The fall workshop series concludes with a poetry slam at the district’s Black Box Theater on Thursday, October 13, where AMS students will have the opportunity to showcase what they’ve learned and perform their original work. The event – which will be hosted by Carrizosa – is open to all students, teachers and administrators, as well as friends and family.
Additionally, this week, Aspen Words invites the public to attend Thursday night’s “Spoken Word Poetry Showcase,” featuring the three guest poets who will each perform their own original works. The free event will take place at the Marble Bar in the Aspen Mountain Residences from 6-7:30 p.m. Craft cocktails from Marble Distilling Co. will be available for purchase, and a book signing will follow the writers’ spoken word performances .
Aspen Words chief executive Caroline Tory said that while the nonprofit literary association has cultivated youth education projects for more than a decade through its “Writers in the Schools” program, this series of poetry workshops marks a first for the organization in terms of focusing on one school. for a fixed period.

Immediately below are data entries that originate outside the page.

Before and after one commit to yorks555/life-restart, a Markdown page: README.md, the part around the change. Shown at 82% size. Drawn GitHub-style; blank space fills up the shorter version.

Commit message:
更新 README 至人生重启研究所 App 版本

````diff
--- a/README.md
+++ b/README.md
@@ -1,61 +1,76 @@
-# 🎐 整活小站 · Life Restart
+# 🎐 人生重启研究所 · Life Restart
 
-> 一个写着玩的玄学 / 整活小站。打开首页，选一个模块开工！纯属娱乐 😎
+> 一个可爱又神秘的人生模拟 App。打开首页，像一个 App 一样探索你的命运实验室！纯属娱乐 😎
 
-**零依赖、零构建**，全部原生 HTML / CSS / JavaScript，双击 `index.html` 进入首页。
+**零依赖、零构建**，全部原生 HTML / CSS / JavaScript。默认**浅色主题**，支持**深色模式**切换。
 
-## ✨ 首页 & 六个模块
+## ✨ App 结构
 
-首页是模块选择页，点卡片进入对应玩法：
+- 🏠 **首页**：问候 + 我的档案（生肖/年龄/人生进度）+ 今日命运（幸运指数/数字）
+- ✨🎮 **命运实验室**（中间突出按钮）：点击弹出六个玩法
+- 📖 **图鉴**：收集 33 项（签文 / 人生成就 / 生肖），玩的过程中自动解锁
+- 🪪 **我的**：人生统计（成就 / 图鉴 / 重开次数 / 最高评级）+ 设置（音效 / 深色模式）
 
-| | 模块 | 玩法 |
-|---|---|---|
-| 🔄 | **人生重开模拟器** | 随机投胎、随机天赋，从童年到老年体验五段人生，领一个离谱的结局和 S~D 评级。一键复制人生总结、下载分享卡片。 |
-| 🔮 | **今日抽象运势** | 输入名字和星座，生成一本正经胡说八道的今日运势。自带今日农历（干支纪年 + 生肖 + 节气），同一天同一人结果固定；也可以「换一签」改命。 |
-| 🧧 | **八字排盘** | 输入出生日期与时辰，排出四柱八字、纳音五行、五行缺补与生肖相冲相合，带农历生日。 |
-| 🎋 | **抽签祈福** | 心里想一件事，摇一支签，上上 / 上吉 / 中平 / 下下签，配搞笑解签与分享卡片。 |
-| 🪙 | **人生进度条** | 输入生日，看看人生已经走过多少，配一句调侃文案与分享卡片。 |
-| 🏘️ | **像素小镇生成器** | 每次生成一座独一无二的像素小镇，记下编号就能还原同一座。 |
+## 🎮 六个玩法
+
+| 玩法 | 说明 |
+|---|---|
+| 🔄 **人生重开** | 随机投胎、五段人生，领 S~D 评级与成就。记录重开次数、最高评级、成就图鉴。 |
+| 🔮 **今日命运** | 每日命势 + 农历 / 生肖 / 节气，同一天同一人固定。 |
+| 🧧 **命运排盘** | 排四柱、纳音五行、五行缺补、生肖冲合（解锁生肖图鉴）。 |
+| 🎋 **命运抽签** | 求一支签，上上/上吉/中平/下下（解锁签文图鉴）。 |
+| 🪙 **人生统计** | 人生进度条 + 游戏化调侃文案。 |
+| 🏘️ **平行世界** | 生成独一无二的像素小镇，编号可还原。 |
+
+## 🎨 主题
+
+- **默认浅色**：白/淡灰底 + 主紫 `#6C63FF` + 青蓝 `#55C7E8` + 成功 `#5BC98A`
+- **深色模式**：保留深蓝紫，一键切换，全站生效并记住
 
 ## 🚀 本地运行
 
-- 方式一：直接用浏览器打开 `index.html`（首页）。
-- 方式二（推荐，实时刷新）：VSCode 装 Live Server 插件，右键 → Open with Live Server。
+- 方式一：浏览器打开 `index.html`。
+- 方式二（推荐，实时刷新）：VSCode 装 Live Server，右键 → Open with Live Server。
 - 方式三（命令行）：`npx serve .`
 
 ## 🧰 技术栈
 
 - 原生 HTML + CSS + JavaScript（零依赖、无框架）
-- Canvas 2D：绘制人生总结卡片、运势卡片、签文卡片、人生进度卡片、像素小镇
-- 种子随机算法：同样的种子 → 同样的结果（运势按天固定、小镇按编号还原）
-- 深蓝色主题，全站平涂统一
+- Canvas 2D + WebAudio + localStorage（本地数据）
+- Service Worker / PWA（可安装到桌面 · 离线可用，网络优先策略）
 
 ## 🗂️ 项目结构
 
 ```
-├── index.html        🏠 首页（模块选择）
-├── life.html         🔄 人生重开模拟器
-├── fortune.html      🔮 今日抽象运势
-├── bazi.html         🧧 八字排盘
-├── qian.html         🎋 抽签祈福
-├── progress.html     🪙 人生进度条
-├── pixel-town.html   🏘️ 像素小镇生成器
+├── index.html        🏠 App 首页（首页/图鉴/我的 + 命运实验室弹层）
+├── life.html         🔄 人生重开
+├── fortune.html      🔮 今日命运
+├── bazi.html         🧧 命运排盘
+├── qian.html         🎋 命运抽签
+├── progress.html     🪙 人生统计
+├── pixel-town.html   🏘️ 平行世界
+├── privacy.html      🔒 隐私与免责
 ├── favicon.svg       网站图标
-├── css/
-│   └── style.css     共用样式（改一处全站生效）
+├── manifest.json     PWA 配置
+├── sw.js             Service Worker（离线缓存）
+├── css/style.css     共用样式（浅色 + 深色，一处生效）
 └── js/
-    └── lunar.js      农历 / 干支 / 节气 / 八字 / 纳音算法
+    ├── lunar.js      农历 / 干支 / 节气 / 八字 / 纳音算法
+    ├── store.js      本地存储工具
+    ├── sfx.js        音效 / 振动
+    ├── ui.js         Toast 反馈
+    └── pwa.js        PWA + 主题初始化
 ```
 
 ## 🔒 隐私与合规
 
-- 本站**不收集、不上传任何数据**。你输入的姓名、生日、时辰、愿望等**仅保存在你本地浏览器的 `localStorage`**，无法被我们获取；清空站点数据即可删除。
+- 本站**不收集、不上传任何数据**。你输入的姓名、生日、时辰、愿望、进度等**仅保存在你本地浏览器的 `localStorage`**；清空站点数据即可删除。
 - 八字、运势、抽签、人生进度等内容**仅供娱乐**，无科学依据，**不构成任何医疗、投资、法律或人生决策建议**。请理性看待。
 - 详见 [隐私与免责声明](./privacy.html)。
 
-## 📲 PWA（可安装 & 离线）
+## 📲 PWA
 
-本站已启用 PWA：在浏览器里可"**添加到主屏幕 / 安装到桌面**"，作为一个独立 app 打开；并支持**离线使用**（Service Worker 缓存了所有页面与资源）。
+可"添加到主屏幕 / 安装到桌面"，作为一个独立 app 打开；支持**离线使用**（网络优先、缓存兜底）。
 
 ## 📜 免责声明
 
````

“We hadn’t worked very deeply with a school over a week-long period, it was always about spreading our funding as widely as possible to reach as many students as possible,” Tory said. “But with the support of the Aspen Education Foundation, we were able to design this in-depth program to reach every middle school kid.”
Tory went on to explain how Aspen Words is looking to replicate this model for other Roaring Fork Valley schools in the future, stating that the organization has great contacts in the literary world and is working to bring in more these accomplished writers right in the classrooms.
The three incoming writers for this week’s poetry project have each previously worked with students in the Valley through one of Aspen Words’ youth offerings, Tory said. Phillips — who is a bilingual poet, performer, and educator currently living in Arizona — sits on the Aspen Words Creative Council and has led several classroom workshops throughout the Valley over the years. Carrizosa and Zihuatanejo have both taught virtual youth sessions for Aspen Words during the pandemic.
Each assigned a grade at AMS — Carrizosa will double and work with fifth- and sixth-grade students — teacher artists have developed their own programs to incorporate into their designated classrooms, Tory said. She referred to the accessibility of poetry for middle schoolers, speaking of the free nature of the literary craft in terms of less emphasis on grammatical rules.
“The great thing about poetry is that it’s a more accessible written form for students in grades five through eight; it can start with one line and then you write another line and another and at the end of a workshop you have a poem,” Tory said. “Coming back from an hour-long lesson after creating something is powerful – it gets kids to think of themselves as writers.”
Carrizosa also spoke about the liberating attributes of poetry and how it sparks power. The poet said that when she teaches a workshop, she often prompts prompts that begin with students writing a single word. Gradually, students are encouraged to record what they see, feel and know, Carrizosa said, turning words into lines and lines into poems.
“I tell students, ‘I don’t care about spelling or grammar, all I care about is the truth — your truth,'” Carrizosa said. “I know not all kids love poetry and some kids are shy, but everyone has a story and we all come from somewhere – it’s something worth celebrating.”
To learn more about the Aspen Words Fall Poetry Project, visit aspenwords.org.